When it comes to budgeting, a lot of people get overwhelmed and don't know what factors to consider, and therefore don't bother to create a budget at all. You would think that the accountant in me would not let this happen for myself personally, but I will say that I have been guilty of not managing money as closely as I should have in the past. That's not to say I'm out gallivanting all over town dropping Benjamins like it's nothing, but I was keeping everything in my head. Now, I do have a pretty stellar memory (they call me a steel trap at work) but I knew that this method wouldn't work forever. So since moving, I have decided to get down to business and really get a handle on things. I've got some trips and tricks to share, so that hopefully you'll be able to implement an attainable budget process into your own routine.
Calculate your monthly take-home pay so you know how much you're working with.
I know that many employers are on a bi-weekly pay schedule (so 26 paychecks a year). If this is the case, take your bi-weekly pay x 26 payments, then divide by 12 to get your average monthly rate. Now in actuality, there are two months when you get the extra check so if your budget is a little more tight, a better method would be to take your bi-weekly pay x 2. You can check the calendar to see when you get the extra check and add that in at the appropriate time.

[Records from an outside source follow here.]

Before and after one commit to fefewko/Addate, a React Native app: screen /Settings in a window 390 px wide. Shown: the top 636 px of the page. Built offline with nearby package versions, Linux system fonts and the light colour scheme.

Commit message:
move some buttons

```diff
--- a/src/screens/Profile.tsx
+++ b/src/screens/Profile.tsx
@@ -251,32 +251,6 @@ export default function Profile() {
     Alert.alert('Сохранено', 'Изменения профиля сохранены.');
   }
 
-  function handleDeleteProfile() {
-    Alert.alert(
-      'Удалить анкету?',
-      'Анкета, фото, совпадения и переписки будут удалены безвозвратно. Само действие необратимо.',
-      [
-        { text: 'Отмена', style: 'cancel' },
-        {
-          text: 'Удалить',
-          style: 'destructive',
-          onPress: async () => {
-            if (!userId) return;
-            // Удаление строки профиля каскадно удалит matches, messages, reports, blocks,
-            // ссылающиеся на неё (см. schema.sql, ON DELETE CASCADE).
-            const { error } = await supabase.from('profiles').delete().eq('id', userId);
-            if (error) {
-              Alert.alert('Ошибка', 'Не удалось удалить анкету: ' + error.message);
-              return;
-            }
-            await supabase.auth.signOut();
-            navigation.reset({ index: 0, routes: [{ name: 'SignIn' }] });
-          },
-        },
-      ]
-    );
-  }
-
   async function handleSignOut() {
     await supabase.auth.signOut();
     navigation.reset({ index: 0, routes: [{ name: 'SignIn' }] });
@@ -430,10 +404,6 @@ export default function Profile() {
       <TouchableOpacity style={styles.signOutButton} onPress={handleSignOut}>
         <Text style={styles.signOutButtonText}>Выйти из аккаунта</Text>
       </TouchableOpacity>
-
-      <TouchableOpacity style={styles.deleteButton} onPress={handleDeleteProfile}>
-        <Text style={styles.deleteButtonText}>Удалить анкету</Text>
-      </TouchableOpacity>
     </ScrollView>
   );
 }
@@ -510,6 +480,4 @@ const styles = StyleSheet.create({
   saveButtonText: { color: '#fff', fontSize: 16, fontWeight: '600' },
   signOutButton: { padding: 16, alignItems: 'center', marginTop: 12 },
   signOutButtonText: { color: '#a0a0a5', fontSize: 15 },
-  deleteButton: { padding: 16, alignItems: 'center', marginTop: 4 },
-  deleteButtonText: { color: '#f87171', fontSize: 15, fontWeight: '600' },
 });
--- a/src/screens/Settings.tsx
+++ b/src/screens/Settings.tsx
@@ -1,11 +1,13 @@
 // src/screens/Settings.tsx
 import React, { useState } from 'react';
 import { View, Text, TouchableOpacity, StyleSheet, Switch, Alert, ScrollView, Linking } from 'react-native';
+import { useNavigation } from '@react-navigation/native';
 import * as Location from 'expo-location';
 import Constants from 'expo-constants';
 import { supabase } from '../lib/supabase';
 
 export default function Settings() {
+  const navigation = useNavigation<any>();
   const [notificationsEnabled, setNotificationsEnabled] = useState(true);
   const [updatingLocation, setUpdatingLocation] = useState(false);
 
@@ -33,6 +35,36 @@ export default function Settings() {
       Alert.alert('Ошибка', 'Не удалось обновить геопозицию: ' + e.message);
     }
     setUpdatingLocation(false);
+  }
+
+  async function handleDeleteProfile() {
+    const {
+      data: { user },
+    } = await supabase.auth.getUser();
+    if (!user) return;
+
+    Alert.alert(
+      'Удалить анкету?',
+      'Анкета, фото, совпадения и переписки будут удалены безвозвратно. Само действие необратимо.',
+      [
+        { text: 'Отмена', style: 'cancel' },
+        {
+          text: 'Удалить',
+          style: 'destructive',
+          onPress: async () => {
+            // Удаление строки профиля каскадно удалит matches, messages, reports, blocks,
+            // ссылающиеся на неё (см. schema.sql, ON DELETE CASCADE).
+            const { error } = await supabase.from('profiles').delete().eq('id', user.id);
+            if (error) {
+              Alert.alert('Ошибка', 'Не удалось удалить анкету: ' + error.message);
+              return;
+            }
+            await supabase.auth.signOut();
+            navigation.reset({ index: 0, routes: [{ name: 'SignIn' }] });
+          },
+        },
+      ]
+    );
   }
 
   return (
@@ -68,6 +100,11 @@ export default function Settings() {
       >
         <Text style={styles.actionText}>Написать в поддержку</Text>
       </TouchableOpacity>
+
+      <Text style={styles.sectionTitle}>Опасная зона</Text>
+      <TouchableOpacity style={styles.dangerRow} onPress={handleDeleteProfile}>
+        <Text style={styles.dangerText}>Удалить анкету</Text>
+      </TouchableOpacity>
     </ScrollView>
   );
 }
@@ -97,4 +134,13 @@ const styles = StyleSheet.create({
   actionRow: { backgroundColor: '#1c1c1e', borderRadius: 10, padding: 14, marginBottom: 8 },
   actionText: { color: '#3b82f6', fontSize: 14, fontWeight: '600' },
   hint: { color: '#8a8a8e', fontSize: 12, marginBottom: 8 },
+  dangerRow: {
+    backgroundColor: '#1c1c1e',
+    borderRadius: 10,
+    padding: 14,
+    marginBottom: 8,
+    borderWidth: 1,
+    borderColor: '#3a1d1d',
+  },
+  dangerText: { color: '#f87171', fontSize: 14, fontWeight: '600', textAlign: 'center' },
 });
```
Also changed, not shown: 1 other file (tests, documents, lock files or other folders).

Keep in mind, you should use
Figure out all recurring monthly expenses.
This would include rent, utilities, cable/internet, cell phone, car payments, and insurance. For the most part these would be the same each month, except for utilities which will vary by usage. This gives you a basis to start with so you know how much up front you will have to pay. Deduct that from your monthly pay and use this new amount for the next step.
Consider all other recurring expenses that will fluctuate month to month.
This would be things like gas/transportation, food/groceries, and entertainment. I find it best to track how much you spend on these things for a couple months and then get a good average that you will be comfortable budgeting. For example, I know that I can go about two weeks on a tank of gas in my car, meaning I fill up twice a month on average. When you consider that it costs around $50 each fill up here, I would budget about $100 for gas a month. With groceries, I shop weekly and that's usually about $50 a week as well which covers three meals a day. It will also depend on if you're buying extras like condiments, spices, or things that last a while. I would consider eating out as a part of entertainment to keep things simpler, since it's more unpredictable as to how many times a week or month you will dine at a restaurant. Plus, it's typically a social activity with friends or family. Analyze a couple of months and see how often you go out to eat, go the movies, go to concerts, etc. and come up with a ballpark amount to allocate to entertainment. It doesn't have to be perfect, but the idea is to give yourself a general outline with numbers you can see.
Decide on an amount you are comfortable setting aside each month for savings.
You might wonder why I would put savings after entertainment, but the way I see it, it is not worth living a life if you don't allow yourself to have some fun because you're so worried about saving everything. Of course, you can't go crazy and spend everything left over shopping and buying crap you don't need. If you have any ounce of self control, you'll be fine with determining a savings amount this way. You can use a flat percentage each month or look at each month individually and save more when your budget permits it.
Keep track of it all however you are most comfortable.
For me, that's with good old fashioned pen and paper. I'm a color coordinating machine with my highlighters, too. For others, the best way might be with an app on their smart phone. If you're feeling really fancy, you might want to try a computer program such as Quicken. In any regard, however you choose, the point is to get it down in writing so that you can physically see the money coming in and going out. Having a visual will really help keep you in check and realize how much you are spending.
Other helpful tips:
- Don't worry if some items exceed your budget for any given month. These numbers aren't meant to be the end all, be all that you can spend. It's more about having a tool to see where your money is going.
- Don't rely on credit cards, but instead consider it a part of your normal spending. When I use mine, I factor this into the amount I have allocated in a certain category (usually gas and groceries, yay double points!). You can really get into trouble if you swipe that little piece of plastic without a second thought.
- Give yourself some wiggle room and try not to live paycheck to paycheck. This may be something you achieve over time, but it is definitely an important goal to reach. Obviously certain bills are due at various times through the month, and you don't want to deal with the stress of having to wait to pay for something until you get paid yourself.
- Have liquid savings that are easily accessible in an emergency, and higher interest-bearing savings that are long-term. A great idea would be to try the weekly savings challenge, where you set aside $1 the first week of the year, $2 the second week, and so on. At the end of the year, you will have $1,378. If your financial situation permitted, you could then roll this amount into a long-term investment such as a CD (certificate of deposit) which will earn higher interest, but you can't touch until it matures.
- Look for ways to save money, such as bringing your lunch to work, planning your meals so you don't wander aimlessly in the grocery store, and planning for larger purchases rather than making impulse buys. See this
for other life-organization ideas.
These tips have been great for me, and I've really been able to see how I'm spending my money. I encourage you to implement a budget in your life and see how it can help. If you have any other tips or tricks, I'd love for you to share them below!